Eric BOURDONNEAU, Ecole Française d'Extrême-Orient, UMR 8170 CASE Centre Asie du Sud-Est , France
From J. Brunhes to F. Durand-Dastès, successive generations of geographers showed along the 20th century that the geography of water was also a matter of time. Redefined as a social construct, the management of water is based as much on the natural rhythms of its availability as on the temporalities imposed by the economic and socio-cultural configurations that organize the accessibility of water, on intra-annual and to long term scales. The spatio-temporal inertia of hydraulics in the landscape and the weight of socio-political theories (Bichsel, 2016) have nevertheless led to “a contraction of time” in archaeological research by favoring a history of the intentional rather than the operational. This is illustrated by the historiography of the hydraulic networks of ancient Cambodia which made extensive use of the model of the “hydraulic city” to periodize the rise and fall of the "Angkorian civilization" (Groslier, 1979). Such a prism is not unrelated to the dominant use of photo-carto-interpretation – carried out at a large scale and relaunched by the LIDAR – which prevents to apprehend the function of hydraulic networks, such as the one in Banteay Chhoeu (still a matter of debate, see Bourdonneau, 2011).
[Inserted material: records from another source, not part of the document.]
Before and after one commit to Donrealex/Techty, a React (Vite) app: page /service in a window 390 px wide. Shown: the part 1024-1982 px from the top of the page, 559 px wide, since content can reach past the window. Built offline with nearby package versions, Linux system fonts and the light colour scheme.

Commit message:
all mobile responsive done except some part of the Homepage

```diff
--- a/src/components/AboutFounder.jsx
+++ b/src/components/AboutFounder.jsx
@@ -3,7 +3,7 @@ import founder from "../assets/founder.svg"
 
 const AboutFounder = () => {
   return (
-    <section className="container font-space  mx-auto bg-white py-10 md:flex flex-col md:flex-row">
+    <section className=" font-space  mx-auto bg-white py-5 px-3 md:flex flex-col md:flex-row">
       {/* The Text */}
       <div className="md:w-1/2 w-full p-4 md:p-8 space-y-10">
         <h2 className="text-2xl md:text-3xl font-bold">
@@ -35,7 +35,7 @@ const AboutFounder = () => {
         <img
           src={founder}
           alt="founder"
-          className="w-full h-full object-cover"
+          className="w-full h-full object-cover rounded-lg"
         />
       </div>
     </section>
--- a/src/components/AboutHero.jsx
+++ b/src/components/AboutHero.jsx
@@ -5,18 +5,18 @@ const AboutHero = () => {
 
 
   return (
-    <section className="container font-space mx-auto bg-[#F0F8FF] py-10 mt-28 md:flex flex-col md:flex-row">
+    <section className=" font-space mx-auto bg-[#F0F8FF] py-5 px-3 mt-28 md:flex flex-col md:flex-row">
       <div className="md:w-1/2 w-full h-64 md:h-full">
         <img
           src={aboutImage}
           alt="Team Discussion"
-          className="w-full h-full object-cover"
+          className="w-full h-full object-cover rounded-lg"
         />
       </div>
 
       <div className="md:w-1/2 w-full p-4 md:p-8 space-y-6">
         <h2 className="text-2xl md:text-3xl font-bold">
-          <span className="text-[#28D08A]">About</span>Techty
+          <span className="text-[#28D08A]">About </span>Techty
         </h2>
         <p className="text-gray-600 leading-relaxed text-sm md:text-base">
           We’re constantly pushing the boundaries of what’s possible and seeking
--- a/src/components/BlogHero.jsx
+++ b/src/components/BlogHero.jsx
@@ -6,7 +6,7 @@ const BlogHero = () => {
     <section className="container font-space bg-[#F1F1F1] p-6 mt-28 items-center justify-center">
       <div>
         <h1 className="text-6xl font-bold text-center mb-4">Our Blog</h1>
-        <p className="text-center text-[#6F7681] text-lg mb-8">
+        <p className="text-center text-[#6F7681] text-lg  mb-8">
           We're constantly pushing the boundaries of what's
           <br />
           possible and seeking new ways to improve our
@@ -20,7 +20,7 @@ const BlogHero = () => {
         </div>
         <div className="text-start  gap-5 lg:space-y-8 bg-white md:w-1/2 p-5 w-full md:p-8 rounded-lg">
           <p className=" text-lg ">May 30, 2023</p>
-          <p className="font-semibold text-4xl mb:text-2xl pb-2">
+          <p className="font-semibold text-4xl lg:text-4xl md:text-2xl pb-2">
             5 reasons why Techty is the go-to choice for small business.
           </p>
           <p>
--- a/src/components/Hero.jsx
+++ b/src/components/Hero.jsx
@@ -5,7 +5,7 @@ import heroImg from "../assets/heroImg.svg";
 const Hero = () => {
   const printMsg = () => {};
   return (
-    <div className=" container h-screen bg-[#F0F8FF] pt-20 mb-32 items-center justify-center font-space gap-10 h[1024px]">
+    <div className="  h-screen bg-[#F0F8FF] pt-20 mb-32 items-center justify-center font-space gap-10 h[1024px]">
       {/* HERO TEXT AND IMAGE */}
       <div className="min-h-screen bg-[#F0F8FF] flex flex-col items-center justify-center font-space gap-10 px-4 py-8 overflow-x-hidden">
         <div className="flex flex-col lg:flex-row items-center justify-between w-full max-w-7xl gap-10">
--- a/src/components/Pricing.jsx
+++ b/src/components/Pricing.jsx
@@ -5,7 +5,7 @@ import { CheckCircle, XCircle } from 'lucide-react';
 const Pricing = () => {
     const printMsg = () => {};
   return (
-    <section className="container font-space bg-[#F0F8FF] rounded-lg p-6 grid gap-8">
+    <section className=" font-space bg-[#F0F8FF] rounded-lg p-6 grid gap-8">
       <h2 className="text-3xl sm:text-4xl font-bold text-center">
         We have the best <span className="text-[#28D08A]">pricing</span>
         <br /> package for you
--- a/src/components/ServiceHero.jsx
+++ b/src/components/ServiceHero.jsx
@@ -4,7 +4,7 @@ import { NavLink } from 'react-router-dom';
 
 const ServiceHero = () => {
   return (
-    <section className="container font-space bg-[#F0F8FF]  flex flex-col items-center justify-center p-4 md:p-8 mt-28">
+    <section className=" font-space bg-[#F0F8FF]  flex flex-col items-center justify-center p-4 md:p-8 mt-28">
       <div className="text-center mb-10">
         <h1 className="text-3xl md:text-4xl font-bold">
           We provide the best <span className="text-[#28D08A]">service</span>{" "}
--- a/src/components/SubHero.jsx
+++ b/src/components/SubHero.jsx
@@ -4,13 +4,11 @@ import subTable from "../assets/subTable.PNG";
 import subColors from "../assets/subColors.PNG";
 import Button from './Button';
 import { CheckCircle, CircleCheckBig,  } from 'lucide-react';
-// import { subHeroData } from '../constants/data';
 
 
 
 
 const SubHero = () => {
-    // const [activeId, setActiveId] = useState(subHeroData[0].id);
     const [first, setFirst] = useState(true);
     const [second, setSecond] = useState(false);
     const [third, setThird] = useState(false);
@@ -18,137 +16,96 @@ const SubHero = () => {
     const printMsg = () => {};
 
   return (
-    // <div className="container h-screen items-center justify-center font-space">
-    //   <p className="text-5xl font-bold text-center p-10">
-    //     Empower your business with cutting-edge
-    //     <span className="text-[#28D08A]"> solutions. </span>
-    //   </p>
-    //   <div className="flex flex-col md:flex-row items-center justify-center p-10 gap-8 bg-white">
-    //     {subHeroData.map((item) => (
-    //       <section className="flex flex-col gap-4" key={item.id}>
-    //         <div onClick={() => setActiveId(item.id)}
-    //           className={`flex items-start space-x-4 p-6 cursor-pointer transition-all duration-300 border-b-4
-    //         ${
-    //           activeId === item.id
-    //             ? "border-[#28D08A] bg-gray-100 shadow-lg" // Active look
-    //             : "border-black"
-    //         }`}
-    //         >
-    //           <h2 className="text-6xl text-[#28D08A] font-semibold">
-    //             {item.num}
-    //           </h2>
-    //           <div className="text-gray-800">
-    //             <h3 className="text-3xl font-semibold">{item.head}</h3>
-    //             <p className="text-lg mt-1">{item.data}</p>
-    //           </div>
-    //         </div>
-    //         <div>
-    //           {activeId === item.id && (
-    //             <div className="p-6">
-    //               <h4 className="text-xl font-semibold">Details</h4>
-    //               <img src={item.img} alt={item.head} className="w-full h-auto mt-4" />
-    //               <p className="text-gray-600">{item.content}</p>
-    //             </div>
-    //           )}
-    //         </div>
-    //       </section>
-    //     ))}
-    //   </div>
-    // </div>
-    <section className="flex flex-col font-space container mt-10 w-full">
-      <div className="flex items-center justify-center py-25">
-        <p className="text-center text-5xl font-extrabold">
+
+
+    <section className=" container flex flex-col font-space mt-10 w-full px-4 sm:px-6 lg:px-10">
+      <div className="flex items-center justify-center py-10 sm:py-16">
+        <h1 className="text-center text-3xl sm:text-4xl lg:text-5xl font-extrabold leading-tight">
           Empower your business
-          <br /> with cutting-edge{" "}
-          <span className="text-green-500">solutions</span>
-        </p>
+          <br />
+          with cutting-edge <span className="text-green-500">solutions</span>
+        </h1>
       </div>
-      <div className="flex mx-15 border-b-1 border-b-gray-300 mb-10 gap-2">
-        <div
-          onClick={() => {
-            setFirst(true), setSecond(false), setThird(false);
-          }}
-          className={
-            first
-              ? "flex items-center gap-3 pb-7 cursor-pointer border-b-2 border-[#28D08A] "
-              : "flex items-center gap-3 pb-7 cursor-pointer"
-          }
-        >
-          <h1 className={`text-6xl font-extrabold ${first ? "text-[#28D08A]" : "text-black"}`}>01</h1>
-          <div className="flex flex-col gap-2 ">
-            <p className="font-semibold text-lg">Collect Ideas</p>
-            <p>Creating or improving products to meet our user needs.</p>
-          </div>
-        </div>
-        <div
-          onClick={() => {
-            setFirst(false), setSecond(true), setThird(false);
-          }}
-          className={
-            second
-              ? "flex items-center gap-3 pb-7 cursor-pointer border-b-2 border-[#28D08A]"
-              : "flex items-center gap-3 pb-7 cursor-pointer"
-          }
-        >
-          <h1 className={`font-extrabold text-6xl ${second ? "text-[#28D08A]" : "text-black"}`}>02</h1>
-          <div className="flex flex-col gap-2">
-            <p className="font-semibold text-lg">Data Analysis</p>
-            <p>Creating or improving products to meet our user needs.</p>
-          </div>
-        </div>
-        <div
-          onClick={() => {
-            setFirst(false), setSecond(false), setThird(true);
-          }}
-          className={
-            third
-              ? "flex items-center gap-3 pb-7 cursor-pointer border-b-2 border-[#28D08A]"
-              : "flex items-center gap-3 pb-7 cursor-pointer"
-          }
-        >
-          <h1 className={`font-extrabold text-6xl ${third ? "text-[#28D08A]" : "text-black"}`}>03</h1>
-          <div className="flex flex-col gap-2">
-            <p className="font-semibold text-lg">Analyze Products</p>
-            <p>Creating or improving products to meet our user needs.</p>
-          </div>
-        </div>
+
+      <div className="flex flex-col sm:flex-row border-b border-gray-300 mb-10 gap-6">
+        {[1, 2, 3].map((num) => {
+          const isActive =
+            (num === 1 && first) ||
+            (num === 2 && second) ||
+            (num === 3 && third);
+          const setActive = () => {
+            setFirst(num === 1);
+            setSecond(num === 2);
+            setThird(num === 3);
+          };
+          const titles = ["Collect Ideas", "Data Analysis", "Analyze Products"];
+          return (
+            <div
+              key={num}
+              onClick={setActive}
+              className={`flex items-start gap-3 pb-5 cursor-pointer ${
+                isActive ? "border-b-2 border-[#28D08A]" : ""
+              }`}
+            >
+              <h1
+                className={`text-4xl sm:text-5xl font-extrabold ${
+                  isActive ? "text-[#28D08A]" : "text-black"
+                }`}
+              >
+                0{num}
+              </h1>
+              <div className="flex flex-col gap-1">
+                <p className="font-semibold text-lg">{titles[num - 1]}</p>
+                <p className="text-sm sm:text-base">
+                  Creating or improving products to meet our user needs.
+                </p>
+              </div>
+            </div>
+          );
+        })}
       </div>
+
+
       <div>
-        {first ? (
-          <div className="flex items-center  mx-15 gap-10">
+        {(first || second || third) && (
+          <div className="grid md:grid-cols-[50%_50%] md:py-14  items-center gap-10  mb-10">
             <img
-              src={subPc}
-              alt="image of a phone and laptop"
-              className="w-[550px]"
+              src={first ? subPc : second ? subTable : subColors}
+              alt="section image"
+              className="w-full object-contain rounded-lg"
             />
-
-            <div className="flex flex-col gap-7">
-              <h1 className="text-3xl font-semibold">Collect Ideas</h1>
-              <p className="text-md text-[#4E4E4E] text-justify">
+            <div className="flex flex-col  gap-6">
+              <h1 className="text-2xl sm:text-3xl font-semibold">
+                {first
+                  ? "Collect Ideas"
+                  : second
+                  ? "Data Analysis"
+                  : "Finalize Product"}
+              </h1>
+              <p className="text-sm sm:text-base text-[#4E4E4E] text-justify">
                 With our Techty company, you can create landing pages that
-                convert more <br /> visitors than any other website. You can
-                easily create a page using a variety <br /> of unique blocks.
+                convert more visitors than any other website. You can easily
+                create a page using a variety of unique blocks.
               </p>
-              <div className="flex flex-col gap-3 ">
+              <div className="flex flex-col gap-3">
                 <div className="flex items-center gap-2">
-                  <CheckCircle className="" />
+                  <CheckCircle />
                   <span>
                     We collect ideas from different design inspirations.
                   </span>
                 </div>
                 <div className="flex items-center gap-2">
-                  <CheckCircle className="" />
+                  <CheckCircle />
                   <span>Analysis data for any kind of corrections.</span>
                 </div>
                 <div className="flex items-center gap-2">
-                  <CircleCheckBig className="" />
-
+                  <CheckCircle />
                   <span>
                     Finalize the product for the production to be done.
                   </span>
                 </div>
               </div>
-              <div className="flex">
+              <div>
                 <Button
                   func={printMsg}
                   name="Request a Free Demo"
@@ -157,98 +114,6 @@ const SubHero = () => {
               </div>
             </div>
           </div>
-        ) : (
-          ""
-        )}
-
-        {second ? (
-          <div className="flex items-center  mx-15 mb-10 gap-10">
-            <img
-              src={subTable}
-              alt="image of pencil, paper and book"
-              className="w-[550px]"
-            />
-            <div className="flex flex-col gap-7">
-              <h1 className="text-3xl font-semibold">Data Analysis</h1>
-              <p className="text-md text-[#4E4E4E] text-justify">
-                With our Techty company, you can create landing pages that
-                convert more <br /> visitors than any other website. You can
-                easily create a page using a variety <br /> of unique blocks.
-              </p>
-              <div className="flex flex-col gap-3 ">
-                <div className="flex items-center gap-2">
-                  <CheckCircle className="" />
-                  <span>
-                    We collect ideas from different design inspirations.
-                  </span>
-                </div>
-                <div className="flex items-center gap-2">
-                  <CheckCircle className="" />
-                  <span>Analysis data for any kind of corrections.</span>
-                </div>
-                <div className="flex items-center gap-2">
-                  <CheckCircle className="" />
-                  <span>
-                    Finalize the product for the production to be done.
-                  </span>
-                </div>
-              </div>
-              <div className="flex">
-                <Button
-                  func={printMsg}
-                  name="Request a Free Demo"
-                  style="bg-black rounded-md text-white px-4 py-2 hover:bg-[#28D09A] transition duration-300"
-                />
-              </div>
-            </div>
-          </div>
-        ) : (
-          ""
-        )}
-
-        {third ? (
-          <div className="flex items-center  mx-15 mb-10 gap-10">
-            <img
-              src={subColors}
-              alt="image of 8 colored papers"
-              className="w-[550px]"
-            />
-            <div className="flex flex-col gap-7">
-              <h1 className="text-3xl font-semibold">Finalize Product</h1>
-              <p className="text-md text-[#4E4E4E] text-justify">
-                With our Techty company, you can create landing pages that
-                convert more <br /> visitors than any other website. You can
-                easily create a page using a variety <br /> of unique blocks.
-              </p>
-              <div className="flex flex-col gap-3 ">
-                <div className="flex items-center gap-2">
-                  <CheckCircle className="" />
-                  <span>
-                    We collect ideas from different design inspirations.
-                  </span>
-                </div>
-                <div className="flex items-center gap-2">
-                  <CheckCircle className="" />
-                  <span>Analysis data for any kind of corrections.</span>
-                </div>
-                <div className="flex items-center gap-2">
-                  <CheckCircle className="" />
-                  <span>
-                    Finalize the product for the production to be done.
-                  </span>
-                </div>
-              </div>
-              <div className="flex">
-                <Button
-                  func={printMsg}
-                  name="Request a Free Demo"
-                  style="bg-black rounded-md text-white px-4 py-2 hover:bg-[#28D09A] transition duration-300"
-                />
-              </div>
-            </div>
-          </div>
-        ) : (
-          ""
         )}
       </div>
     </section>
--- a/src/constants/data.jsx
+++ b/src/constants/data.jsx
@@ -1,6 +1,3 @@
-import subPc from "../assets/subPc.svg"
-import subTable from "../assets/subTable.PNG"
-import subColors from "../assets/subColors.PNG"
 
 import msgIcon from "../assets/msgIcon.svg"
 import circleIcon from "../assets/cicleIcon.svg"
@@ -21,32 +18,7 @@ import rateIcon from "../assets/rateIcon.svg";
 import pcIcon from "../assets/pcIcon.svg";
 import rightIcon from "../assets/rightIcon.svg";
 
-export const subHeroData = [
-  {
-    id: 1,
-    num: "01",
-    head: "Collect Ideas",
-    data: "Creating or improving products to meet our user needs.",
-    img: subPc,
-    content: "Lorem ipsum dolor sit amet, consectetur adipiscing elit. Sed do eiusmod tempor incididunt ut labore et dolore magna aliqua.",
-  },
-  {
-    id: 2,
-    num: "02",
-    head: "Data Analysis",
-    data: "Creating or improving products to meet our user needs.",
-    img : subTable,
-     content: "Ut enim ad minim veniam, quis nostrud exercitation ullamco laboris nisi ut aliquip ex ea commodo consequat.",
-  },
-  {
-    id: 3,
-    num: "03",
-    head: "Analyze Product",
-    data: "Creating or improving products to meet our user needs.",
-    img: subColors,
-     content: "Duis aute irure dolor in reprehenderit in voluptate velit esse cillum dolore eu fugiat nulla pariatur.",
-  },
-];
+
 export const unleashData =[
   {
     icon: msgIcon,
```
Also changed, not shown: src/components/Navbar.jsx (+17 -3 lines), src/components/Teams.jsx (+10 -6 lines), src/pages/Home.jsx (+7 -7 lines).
The ongoing study of this ancient network of canals implements a geoarchaeological approach focused on filling deposits. Their potential to record socio-environmental interactions and their fine temporalities has been demonstrated in other contexts (Purdue, Berger, 2015 ; Cez, 2019). A continuum of observations – stratigraphic, micromorphological and particle size analyzes – aims to characterize the deposition rhythm and sedimentation conditions in relation to the natural/controlled flow dynamics. The dating of these deposits (from the 7th century) contributes to render the place of this system in the hydraulic landscape making (chronology, function and temporalities).
Keywords: Geoarchaeology|ancient canals|sedimentary archives|micromorphology|Cambodia